“We cannot profess to be a nation of liberty and justice for all when our fellow Americans are discriminated against simply because of who they are and who they love,” Senator Booker said. “The Equality Act fixes this injustice by clarifying that federal civil rights law protects LGBT Americans. Every single LGBT American who has ever been made to feel like they don’t belong, who has ever been bullied, abused, or discriminated against because of who they are and who they love should know that, in the halls of Congress and in the highest levels of the federal government, we see you, we hear you, we love you.”

   

Despite major advances in equality for LGBTQ Americans, including nationwide marriage equality, the majority of states still do not have explicit LGBTQ non-discrimination protection laws.

 

The Equality Act of 2019 would ensure full federal non-discrimination equality by adding sexual orientation and gender identity to other protected classes, such as race or religion, in existing federal laws.

 

The bill would explicitly ban discrimination in a host of areas, including employment, housing, public accommodations, jury service, access to credit, and federal funding. 

 

The bill would also add protections against sex discrimination in parts of anti-discrimination laws where these protections had not been included previously, including in public accommodations and federal funding. 

 

The bill’s leaders reaffirmed their strong commitment to preserving existing civil rights protections, including pulling the bill from the floor if necessary to protect the 1964 Civil Rights Act.

 

In addition to Merkley, Baldwin, Booker, Collins, Schumer, and King, the legislation is cosponsored in the Senate by Sens.
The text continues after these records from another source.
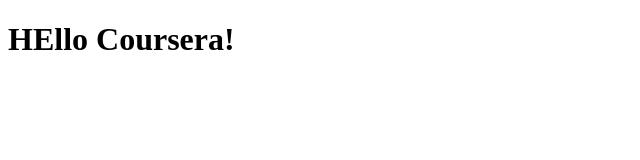
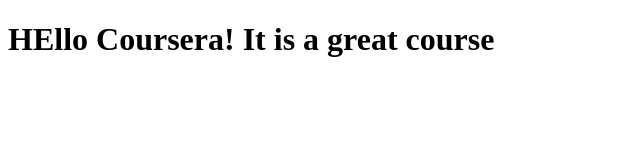
Before and after one commit to ShahadAlmajidi/Coursera-test-repository, a plain HTML site: page site/index.html in a window 1280 px wide. Shown: the whole page, without its empty margins (0-640 px from the left). Drawn offline with Linux system fonts and the light colour scheme.

Commit message:
Small addition to our page content.

```diff
--- a/site/index.html
+++ b/site/index.html
@@ -5,7 +5,7 @@
 	<meta name="viewport" content="width=device-width, initial-scale=1">
 	<title>Hello Coursera</title>
 </head>
-<h1>HEllo Coursera!</h1>
+<h1>HEllo Coursera! It is a great course</h1>
 <body>
 
 </body>
```
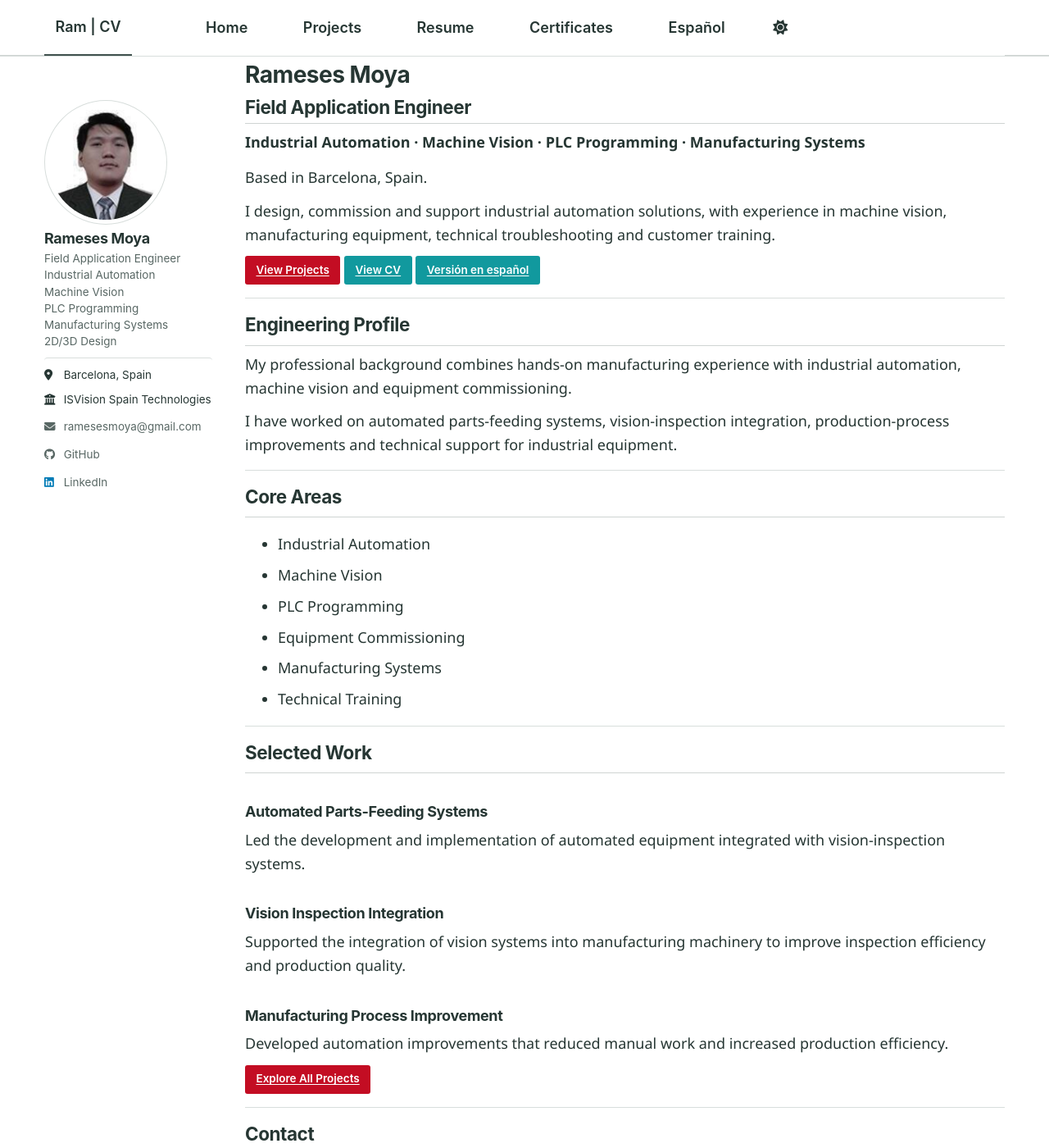
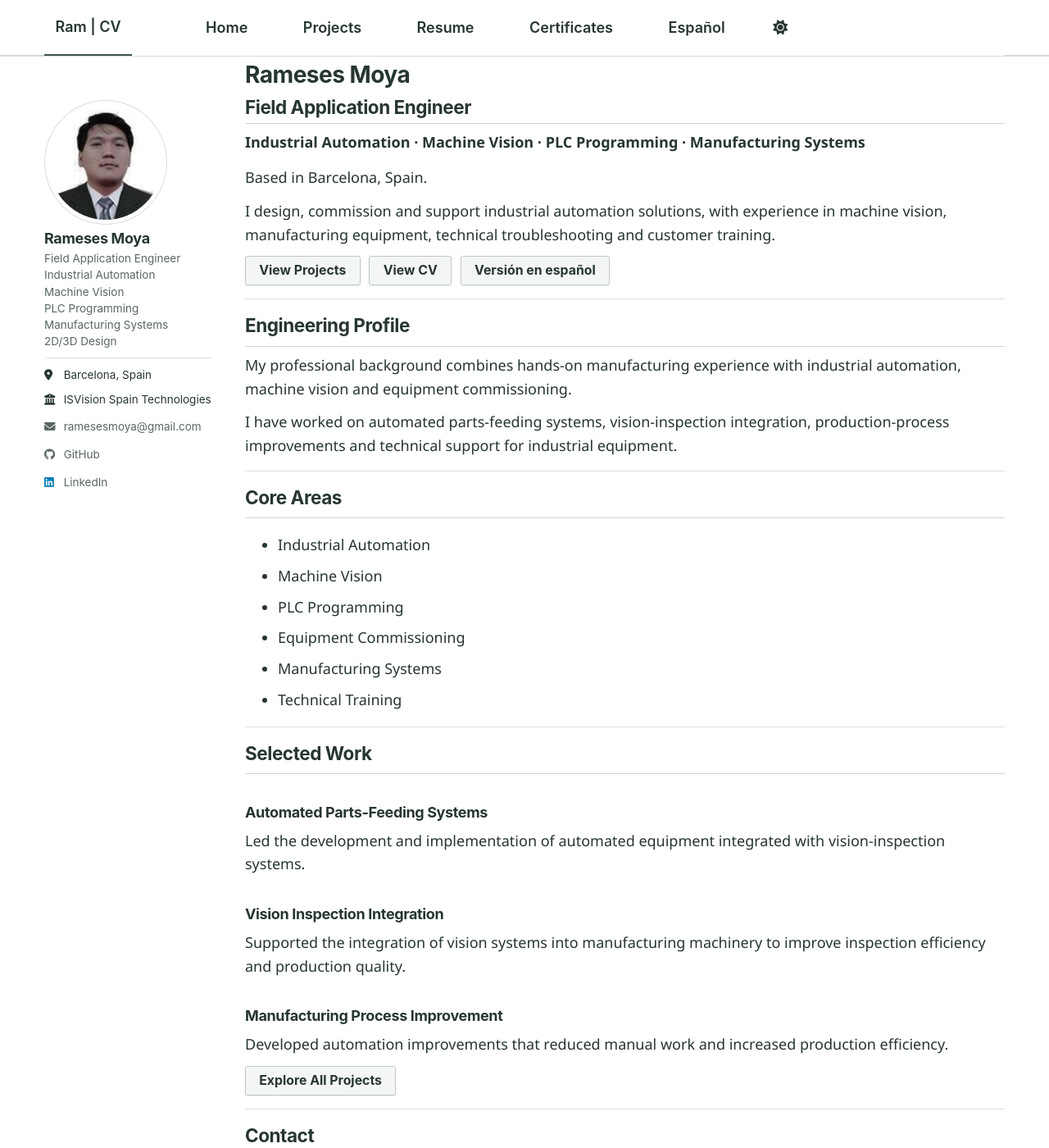
Before and after one commit to rvmoya/rvmoya.github.io, a Jekyll site: the page built from _pages/about.md, in a window 1280 px wide and 1400 px high. Shown: the whole window at 82% size. Built offline with Jekyll 4.4.1, drawn with Linux system fonts in a browser that asks for light colours; a script bundle is joined from its source files by our own code; library files that are not in the unit come from our copies.

Commit message:
fixed buttons

```diff
--- a/_sass/custom.scss
+++ b/_sass/custom.scss
@@ -245,27 +245,61 @@ a:focus {
    Buttons
    --------------------------------------------------------- */
 
-.btn {
+.btn,
+.btn--primary {
+  display: inline-flex;
+  align-items: center;
+  justify-content: center;
+
+  min-height: 36px;
+  padding: 0.5rem 0.9rem;
+  margin-right: 0.35rem;
+
+  color: var(--rm-text) !important;
+  background: var(--rm-surface) !important;
+  border: 1px solid #bfc8c5 !important;
   border-radius: 3px;
-  box-shadow: none;
-  font-weight: 600;
+  box-shadow: 0 1px 2px rgba(38, 54, 51, 0.08) !important;
+
+  font-size: 0.88rem;
+  font-weight: 650;
+  line-height: 1;
+  text-decoration: none !important;
+
   transition:
+    transform 0.12s ease,
+    color 0.15s ease,
     background-color 0.15s ease,
     border-color 0.15s ease,
-    color 0.15s ease;
+    box-shadow 0.15s ease;
 }
 
-.btn--primary {
-  background: var(--rm-accent);
-  border-color: var(--rm-accent);
-  color: #ffffff;
+.btn:hover,
+.btn:focus,
+.btn--primary:hover,
+.btn--primary:focus {
+  color: var(--rm-accent) !important;
+  background: #ffffff !important;
+  border-color: var(--rm-accent) !important;
+  box-shadow: 0 2px 5px rgba(38, 54, 51, 0.12) !important;
+  text-decoration: none !important;
+  transform: translateY(-1px);
 }
 
+.btn:active,
+.btn--primary:active {
+  transform: translateY(0);
+  box-shadow: 0 1px 2px rgba(38, 54, 51, 0.08) !important;
+}
+
+.btn:hover,
+.btn:focus,
 .btn--primary:hover,
 .btn--primary:focus {
-  background: var(--rm-accent-dark);
-  border-color: var(--rm-accent-dark);
-  color: #ffffff;
+  color: var(--rm-accent) !important;
+  background: var(--rm-surface) !important;
+  border-color: var(--rm-accent) !important;
+  text-decoration: none !important;
 }
 
 /* ---------------------------------------------------------
@@ -380,6 +414,7 @@ a:focus {
 .page__content .btn {
   margin-top: 0 !important;
   margin-bottom: 0 !important;
+  text-decoration: none !important;
 }
 
 /* Sidebar */
```
Also changed, not shown: 1 other file.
Michael Bennet (D-CO), Richard Blumenthal (D-CT), Sherrod Brown (D-OH), Maria Cantwell (D-WA), Ben Cardin (D-MD), Tom Carper (D-DE), Bob Casey (D-PA), Chris Coons (D-DE), Catherine Cortez Masto (D-NV), Tammy Duckworth (D-IL), Dick Durbin (D-IL), Dianne Feinstein (D-CA), Kirsten Gillibrand (D-NY), Kamala Harris (D-CA), Maggie Hassan (D-NH), Martin Heinrich (D-NM), Mazie Hirono (D-HI), Doug Jones (D-AL), Tim Kaine (D-VA), Amy Klobuchar (D-MN), Patrick Leahy (D-VT), Edward J. Markey (D-MA), Bob Menendez (D-NJ), Chris Murphy (D-CT), Patty Murray (D-WA), Gary Peters (D-MI), Jack Reed (D-RI), Jacky Rosen (D-NV), Bernie Sanders (I-VT), Brian Schatz (D-HI), Jeanne Shaheen (D-NH), Kyrsten Sinema (D-AZ), Tina Smith (D-MN), Debbie Stabenow (D-MI), Jon Tester (D-MT), Tom Udall (D-NM), Chris Van Hollen (D-MD), Mark Warner (D-VA), Elizabeth Warren (D-MA), Sheldon Whitehouse (D-RI), and Ron Wyden (D-OR).

 

The full text of the Equality Act of 2019 is available here.